"Why, Jack!" one would cry, "when did you drift in? Tickled to death to see you! Come in an' have a drink. That your chum? Come in, old man, and have a drink. Never mind the pay; that's all right."

And after the first drink, Jack, of course, had to treat, and then the chum.

Or if Jack resisted temptation and walked resolutely on, one of the girls would remark audibly to another.

"He ain't no lumber-jack! You can see that easy 'nuff! He's jest off th' hay-trail!"

Ten to one that brought him, for the woodsman is above all things proud and jealous of his craft.

In the center of this whirlpool of iniquity stood the Catacombs as the hub from which lesser spokes in the wheel radiated. Any old logger of the Saginaw Valley can tell you of the Catacombs, just as any old logger of any other valley will tell you of the "Pen," the "White Row," the "Water Streets" of Alpena, Port Huron, Ludington, Muskegon, and a dozen other lumber towns.

The Catacombs was a three-story building. In the basement were vile, ill-smelling, ill-lighted dens, small, isolated, dangerous. The shanty boy with a small stake, far gone in drunkenness, there tasted the last drop of wickedness, and thence was flung unconscious and penniless on the streets. A trap-door directly into the river accommodated those who were inconsiderate enough to succumb under rough treatment.

The second story was given over to drinking. Polly Dickson there reigned supreme, an anomaly. She was as pretty and fresh and pure-looking as a child; and at the same time was one of the most ruthless and unscrupulous of the gang. She could at will exercise a fascination the more terrible in that it appealed at once to her victim's nobler instincts of reverence, his capacity for what might be called aesthetic fascination, as well as his passions. When she finally held him, she crushed him as calmly as she would a fly.

Four bars supplied the drinkables. Dozens of "pretty waiter girls" served the customers. A force of professional fighters was maintained by the establishment to preserve that degree of peace which should look to the preservation of mirrors and glassware.

The third story contained a dance hall and a theater. The character of both would better be left to the imagination.

Night after night during the season, this den ran at top-steam.

By midnight, when the orgy was at its height, the windows brilliantly illuminated, the various bursts of music, laughing, cursing, singing, shouting, fighting, breaking in turn or all together from its open windows, it was, as Jackson Hines once expressed it to me, like hell let out for noon.

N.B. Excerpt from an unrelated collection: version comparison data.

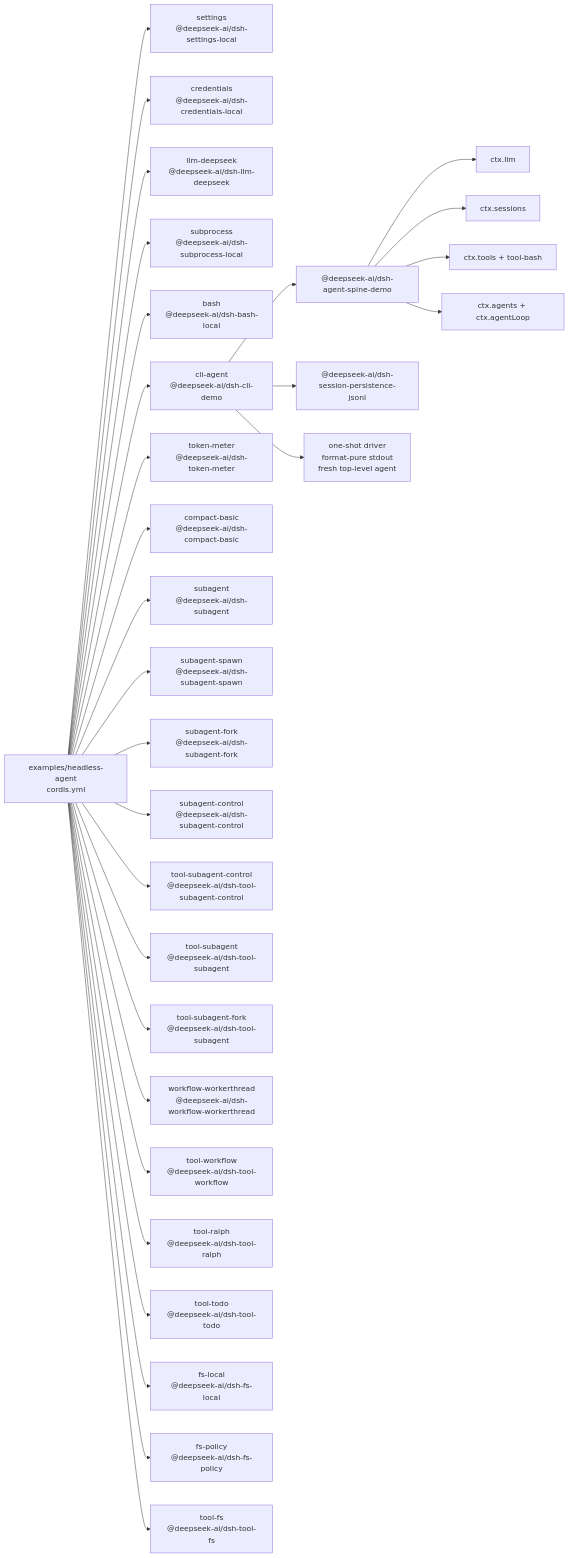
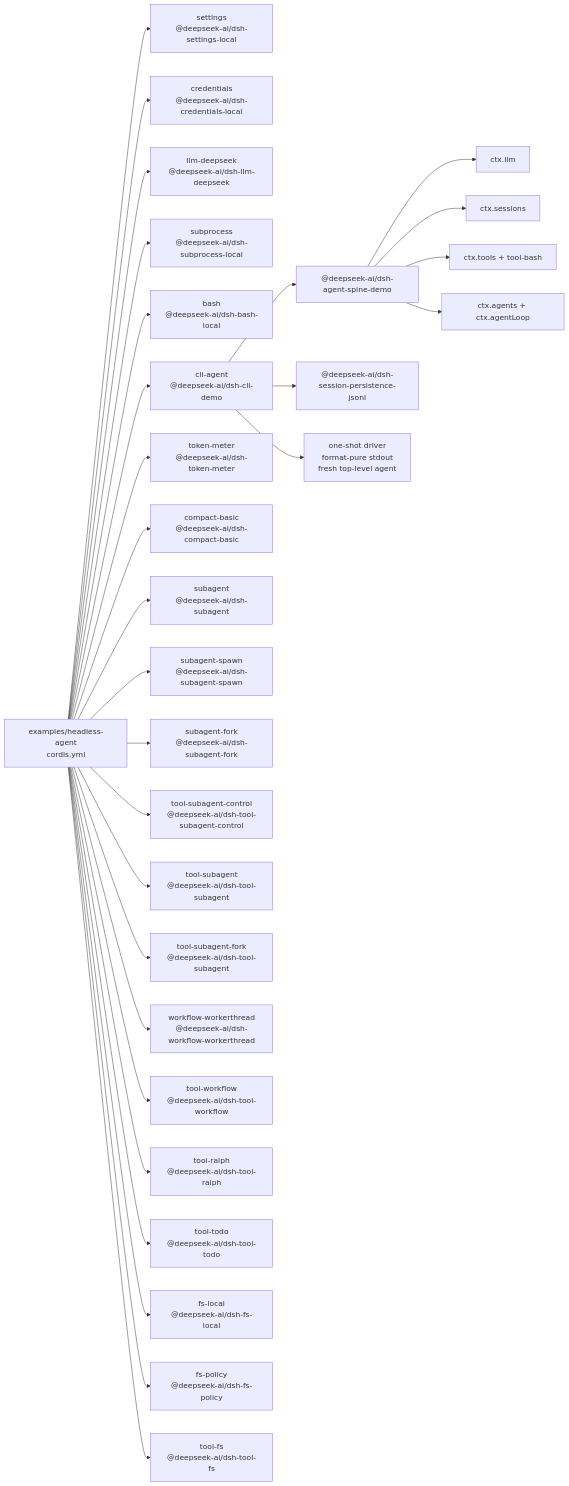
One commit to 007M7/DeepCode changed the diagram in examples/headless-agent/composition.md. Above: the diagram before and after it, drawn with Mermaid. The commit also changed other lines of this file and 70 other files, not shown here.

Commit message:
refactor(subagent): merge continuation control service

````diff
--- a/examples/headless-agent/composition.md
+++ b/examples/headless-agent/composition.md
@@ -8,55 +8,53 @@
 ```mermaid
 flowchart LR
   cfg["examples/headless-agent<br/>cordis.yml"]
   plugin_headless_settings["settings<br/>@deepseek-ai/dsh-settings-local"]
   cfg --> plugin_headless_settings
   plugin_headless_credentials["credentials<br/>@deepseek-ai/dsh-credentials-local"]
   cfg --> plugin_headless_credentials
   plugin_headless_llm_deepseek["llm-deepseek<br/>@deepseek-ai/dsh-llm-deepseek"]
   cfg --> plugin_headless_llm_deepseek
   plugin_headless_subprocess["subprocess<br/>@deepseek-ai/dsh-subprocess-local"]
   cfg --> plugin_headless_subprocess
   plugin_headless_bash["bash<br/>@deepseek-ai/dsh-bash-local"]
   cfg --> plugin_headless_bash
   plugin_headless_cli_agent["cli-agent<br/>@deepseek-ai/dsh-cli-demo"]
   cfg --> plugin_headless_cli_agent
   plugin_headless_cli_agent --> bundle_agent_core["@deepseek-ai/dsh-agent-spine-demo"]
   plugin_headless_cli_agent --> bundle_jsonl["@deepseek-ai/dsh-session-persistence-jsonl"]
   plugin_headless_cli_agent --> frontdoor_cli["one-shot driver<br/>format-pure stdout<br/>fresh top-level agent"]
   bundle_agent_core --> spine_llm["ctx.llm"]
   bundle_agent_core --> spine_sessions["ctx.sessions"]
   bundle_agent_core --> spine_tools["ctx.tools + tool-bash"]
   bundle_agent_core --> spine_loop["ctx.agents + ctx.agentLoop"]
   plugin_headless_token_meter["token-meter<br/>@deepseek-ai/dsh-token-meter"]
   cfg --> plugin_headless_token_meter
   plugin_headless_compact_basic["compact-basic<br/>@deepseek-ai/dsh-compact-basic"]
   cfg --> plugin_headless_compact_basic
   plugin_headless_subagent["subagent<br/>@deepseek-ai/dsh-subagent"]
   cfg --> plugin_headless_subagent
   plugin_headless_subagent_spawn["subagent-spawn<br/>@deepseek-ai/dsh-subagent-spawn"]
   cfg --> plugin_headless_subagent_spawn
   plugin_headless_subagent_fork["subagent-fork<br/>@deepseek-ai/dsh-subagent-fork"]
   cfg --> plugin_headless_subagent_fork
-  plugin_headless_subagent_control["subagent-control<br/>@deepseek-ai/dsh-subagent-control"]
-  cfg --> plugin_headless_subagent_control
   plugin_headless_tool_subagent_control["tool-subagent-control<br/>@deepseek-ai/dsh-tool-subagent-control"]
   cfg --> plugin_headless_tool_subagent_control
   plugin_headless_tool_subagent["tool-subagent<br/>@deepseek-ai/dsh-tool-subagent"]
   cfg --> plugin_headless_tool_subagent
   plugin_headless_tool_subagent_fork["tool-subagent-fork<br/>@deepseek-ai/dsh-tool-subagent"]
   cfg --> plugin_headless_tool_subagent_fork
   plugin_headless_workflow_workerthread["workflow-workerthread<br/>@deepseek-ai/dsh-workflow-workerthread"]
   cfg --> plugin_headless_workflow_workerthread
   plugin_headless_tool_workflow["tool-workflow<br/>@deepseek-ai/dsh-tool-workflow"]
   cfg --> plugin_headless_tool_workflow
   plugin_headless_tool_ralph["tool-ralph<br/>@deepseek-ai/dsh-tool-ralph"]
   cfg --> plugin_headless_tool_ralph
   plugin_headless_tool_todo["tool-todo<br/>@deepseek-ai/dsh-tool-todo"]
   cfg --> plugin_headless_tool_todo
   plugin_headless_fs_local["fs-local<br/>@deepseek-ai/dsh-fs-local"]
   cfg --> plugin_headless_fs_local
   plugin_headless_fs_policy["fs-policy<br/>@deepseek-ai/dsh-fs-policy"]
   cfg --> plugin_headless_fs_policy
   plugin_headless_tool_fs["tool-fs<br/>@deepseek-ai/dsh-tool-fs"]
   cfg --> plugin_headless_tool_fs
 ```
````
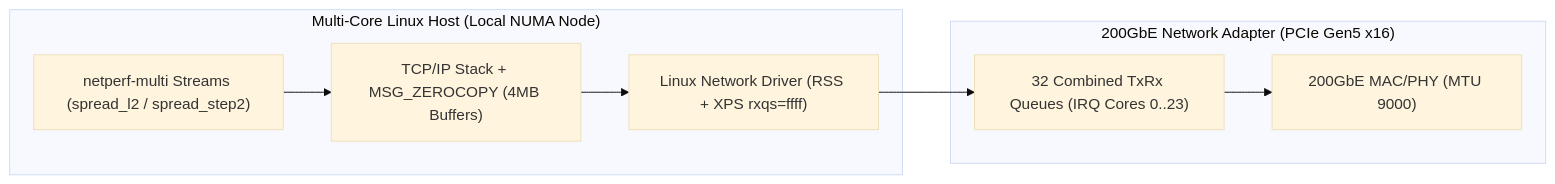
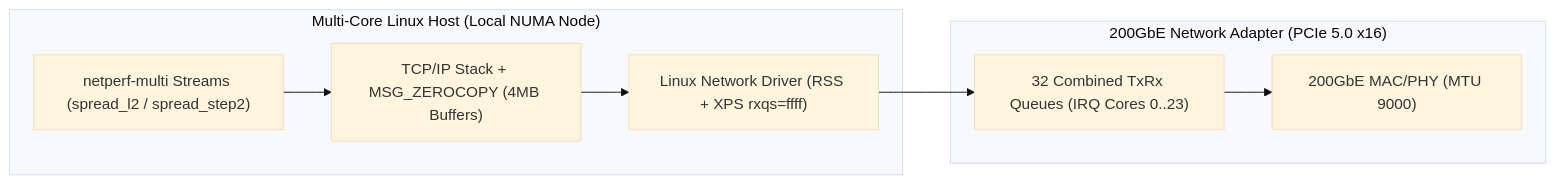
One commit to thehevy/netperf_copilot changed the diagram in templates/TEMPLATE_03_Architecture_White_Paper_and_Benchmark_Study.md. Above: the diagram before and after it, drawn with Mermaid (base theme). The commit also changed other lines of this file and 13 other files, not shown here.

Commit message:
style(pcie): use PCIe 4.0, PCIe 5.0, and PCIe 6.0 instead of Gen4/Gen5/Gen6 across docs, wiki, and tools

````diff
--- a/templates/TEMPLATE_03_Architecture_White_Paper_and_Benchmark_Study.md
+++ b/templates/TEMPLATE_03_Architecture_White_Paper_and_Benchmark_Study.md
@@ -49,13 +49,13 @@
 ```mermaid
 flowchart LR
     subgraph Host["Multi-Core Linux Host (Local NUMA Node)"]
         App["netperf-multi Streams (spread_l2 / spread_step2)"]
         Stack["TCP/IP Stack + MSG_ZEROCOPY (4MB Buffers)"]
         Driver["Linux Network Driver (RSS + XPS rxqs=ffff)"]
     end
-    subgraph Adapter["200GbE Network Adapter (PCIe Gen5 x16)"]
+    subgraph Adapter["200GbE Network Adapter (PCIe 5.0 x16)"]
         Queues["32 Combined TxRx Queues (IRQ Cores 0..23)"]
         MAC["200GbE MAC/PHY (MTU 9000)"]
     end
     App --> Stack --> Driver --> Queues --> MAC
 ```
````
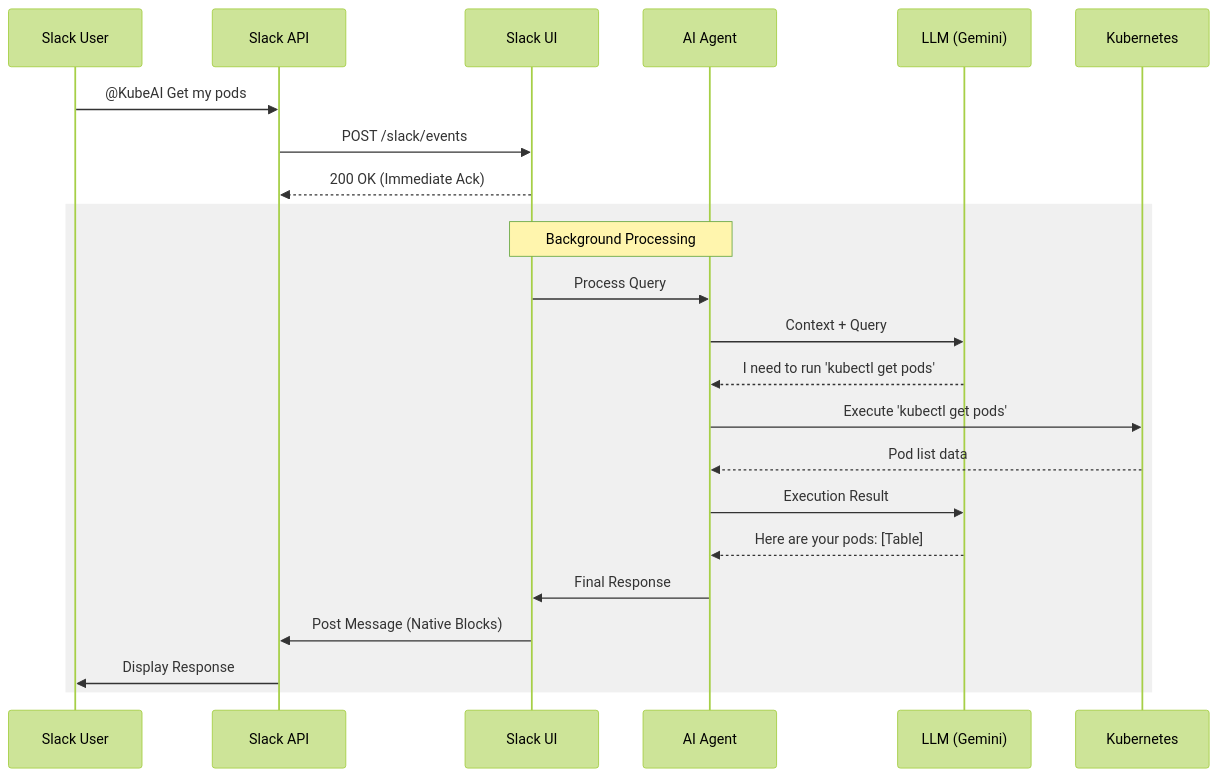
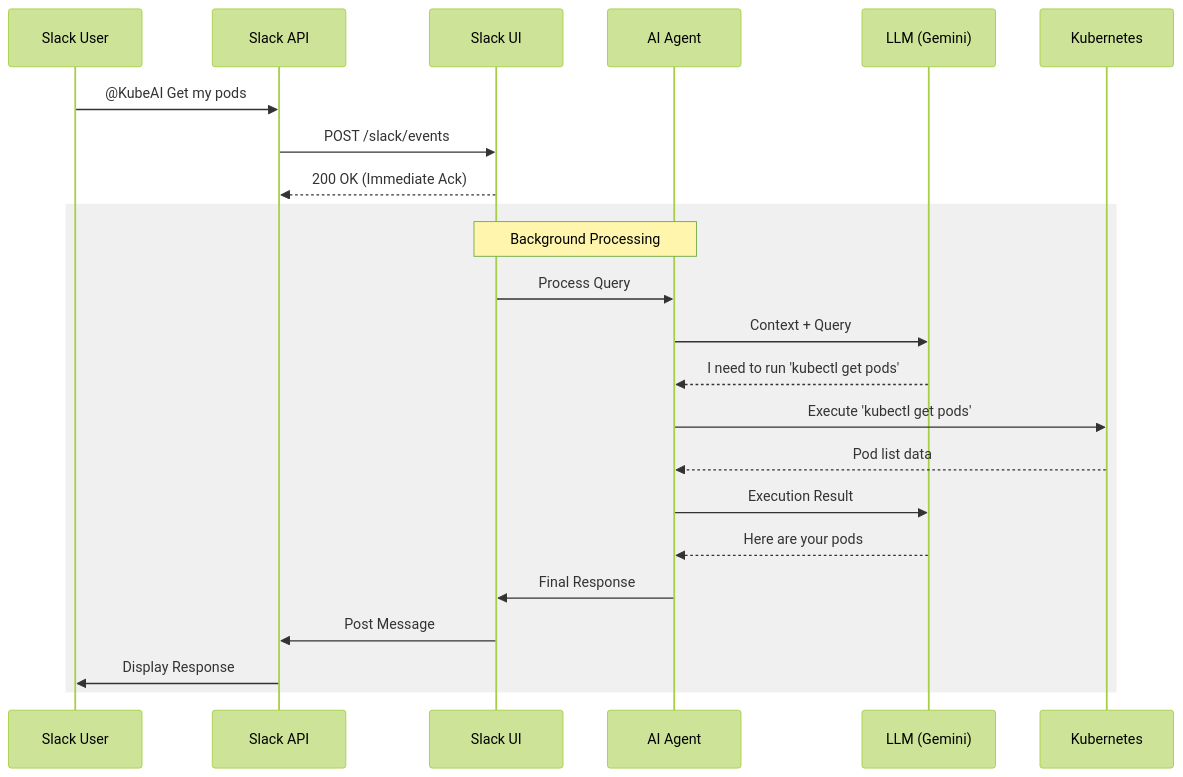
The third of 3 diagrams in docs/architecture.md (KongZ/kubeai-chatbot), drawn with Mermaid (forest theme) before and after one commit. The commit also changed 10 other files, not shown here.

````diff
--- a/docs/architecture.md
+++ b/docs/architecture.md
@@ -77,27 +77,27 @@
 ```mermaid
 sequenceDiagram
     participant U as Slack User
     participant S as Slack API
     participant UI as Slack UI
     participant Ag as AI Agent
     participant L as LLM (Gemini)
     participant K as Kubernetes
 
     U->>S: @KubeAI Get my pods
     S->>UI: POST /slack/events
     UI-->>S: 200 OK (Immediate Ack)
     
     rect rgb(240, 240, 240)
     Note over UI,Ag: Background Processing
     UI->>Ag: Process Query
     Ag->>L: Context + Query
     L-->>Ag: I need to run 'kubectl get pods'
     Ag->>K: Execute 'kubectl get pods'
     K-->>Ag: Pod list data
     Ag->>L: Execution Result
-    L-->>Ag: Here are your pods: [Table]
+    L-->>Ag: Here are your pods
     Ag->>UI: Final Response
-    UI->>S: Post Message (Native Blocks)
+    UI->>S: Post Message
     S->>U: Display Response
     end
 ```
````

The respectable elements of the towns were powerless. They could not control the elections. Their police would only have risked total annihilation by attempting a raid. At the first sign of trouble they walked straightly in the paths of their own affairs, awaiting the time soon to come when, his stake "blown-in," the last bitter dregs of his pleasure gulped down, the shanty boy would again start for the woods.